THISARA SAMARASINGHE: Yeah in the sense they have not paid for the moment and we do not know the exact arrangements and the…
ASHLEY HALL: But you have evidence that people were paid to get on a vessel and travel to Australia and seek asylum?
THISARA SAMARASINGHE: They have evidence they have not paid, the racketeers, these human smugglers, these international racket band, they do this for various reasons.
ASHLEY HALL: It’s a proposition that Victor Rajakulendran finds laughable. He’s the secretary of the Australasian Association of Tamil Associations.
VICTOR RAJAKULENDRAN: Who is going to pay for someone whom they don’t know to get them out of the country?

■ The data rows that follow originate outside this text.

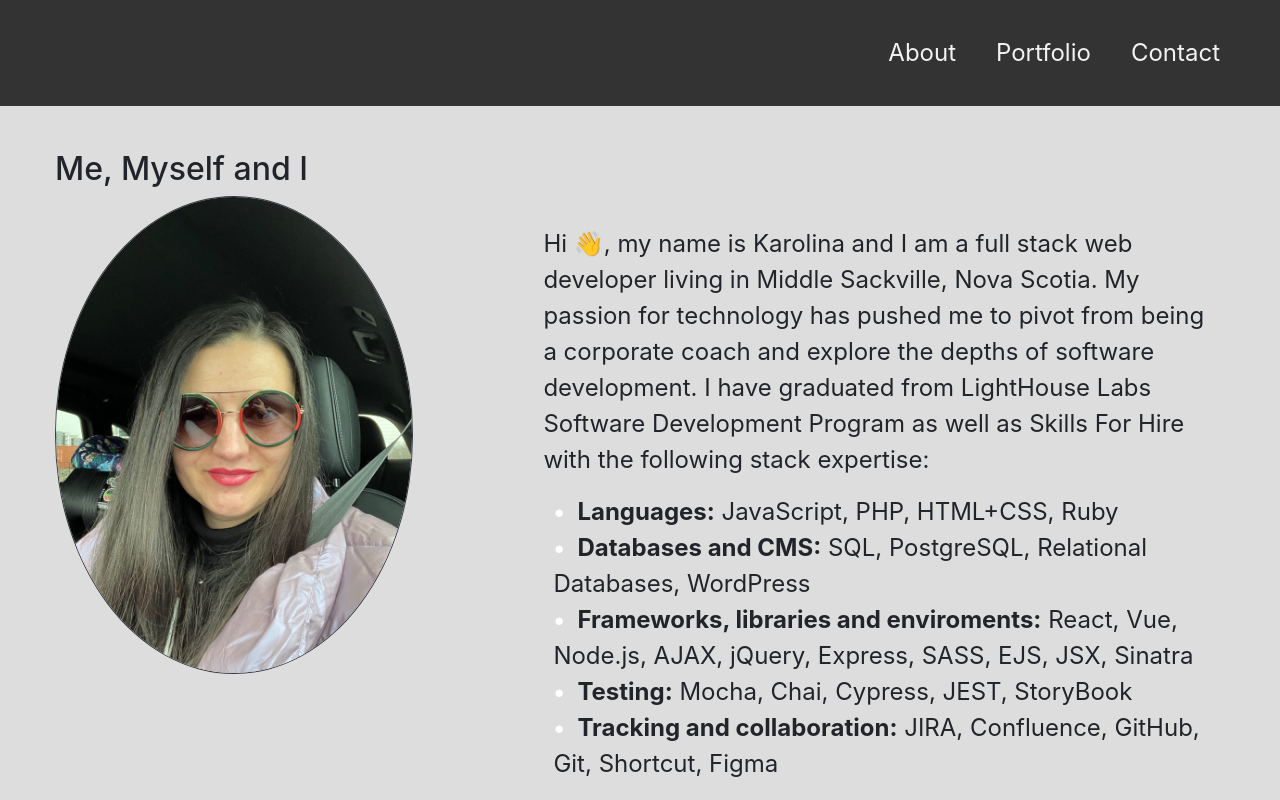
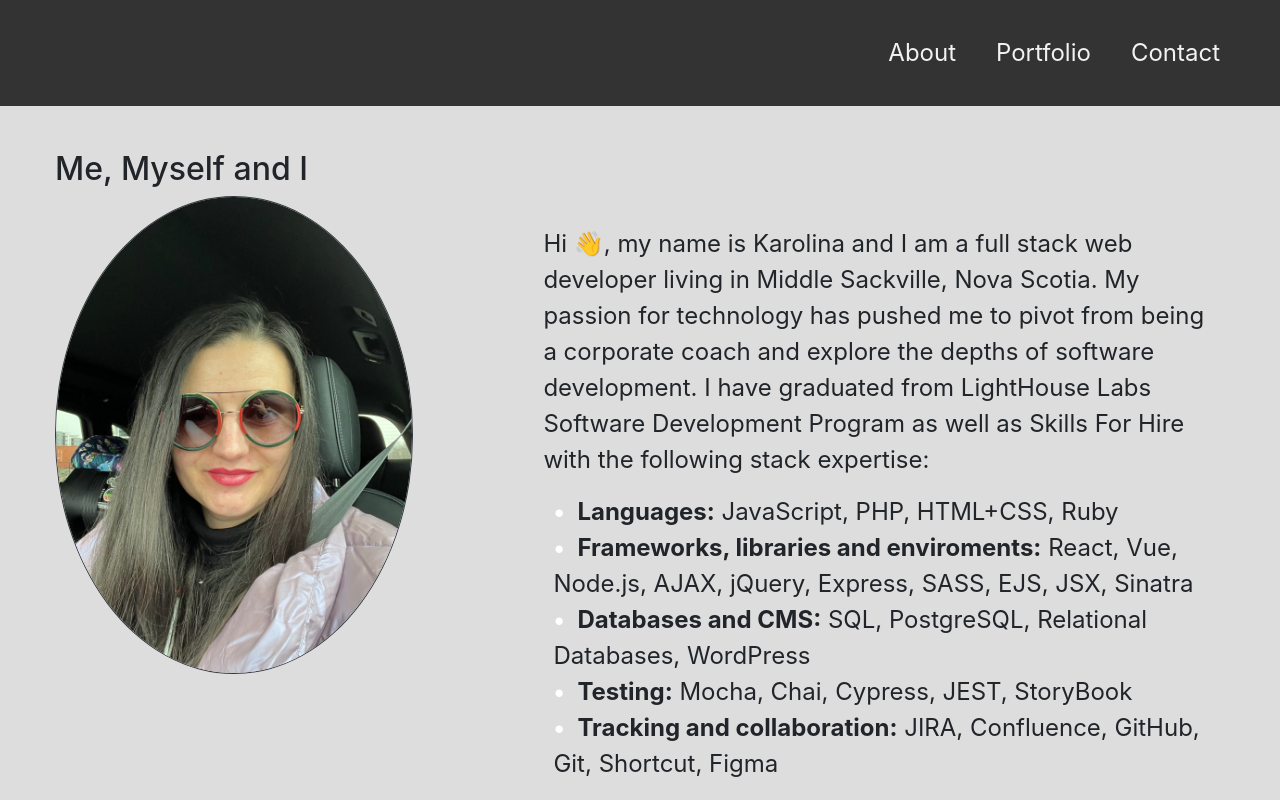
Before and after one commit to quackness/my-website, a React (Create React App) app in the folder client/: page / in a window 1280 px wide. Shown: the top 800 px of the page. Built offline with nearby package versions, Linux system fonts and the light colour scheme; some icons are missing.

Commit message:
update details

```diff
--- a/client/src/components/About.jsx
+++ b/client/src/components/About.jsx
@@ -30,12 +30,12 @@ export default function About() {
               <b>Languages:</b> JavaScript, PHP, HTML+CSS, Ruby
             </li>
             <li>
+              <b>Frameworks, libraries and enviroments:</b> React, Vue, Node.js,
+              AJAX, jQuery, Express, SASS, EJS, JSX, Sinatra
+            </li>
+            <li>
               <b>Databases and CMS:</b> SQL, PostgreSQL, Relational Databases,
               WordPress
-            </li>
-            <li>
-              <b>Frameworks, libraries and enviroments:</b> React, Vue, Node.js,
-              AJAX, jQuery, Express, SASS, EJS, JSX, Sinatra
             </li>
             <li>
               <b>Testing:</b> Mocha, Chai, Cypress, JEST, StoryBook
```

ASHLEY HALL: So it’s possible that relatives of people left in, still in Sri Lanka, might be mustering the money and sending it back and in a sense that would be paying them to take the journey.
Of course, if the people there can’t pay the money, you know, and if they have to flee for their lives, how else they could get the money if there are relatives? If there are relatives they will beg them to send some money.
ASHLEY HALL: The High Commissioner also says that things are looking up in Sri Lanka, that there are, unemployment is on the way down, the economy is improving, there’s security and safety there now and that the war has been over for three years. So there’s no reason why people would want to leave Sri Lanka.
How do you respond to those comments?
VICTOR RAJAKULENDRAN: Yeah for economic reason people don’t have to flee. That’s the proof. He himself has given the reason why these people are fleeing. So if there are no economic problems, why people are fleeing for their life? Because their life is threatened there.
ASHLEY HALL: Sri Lanka’s civil war ended in 2009. Both sides deny the accusations of terrorism they level at each other.
ELEANOR HALL: Ashley Hall reporting.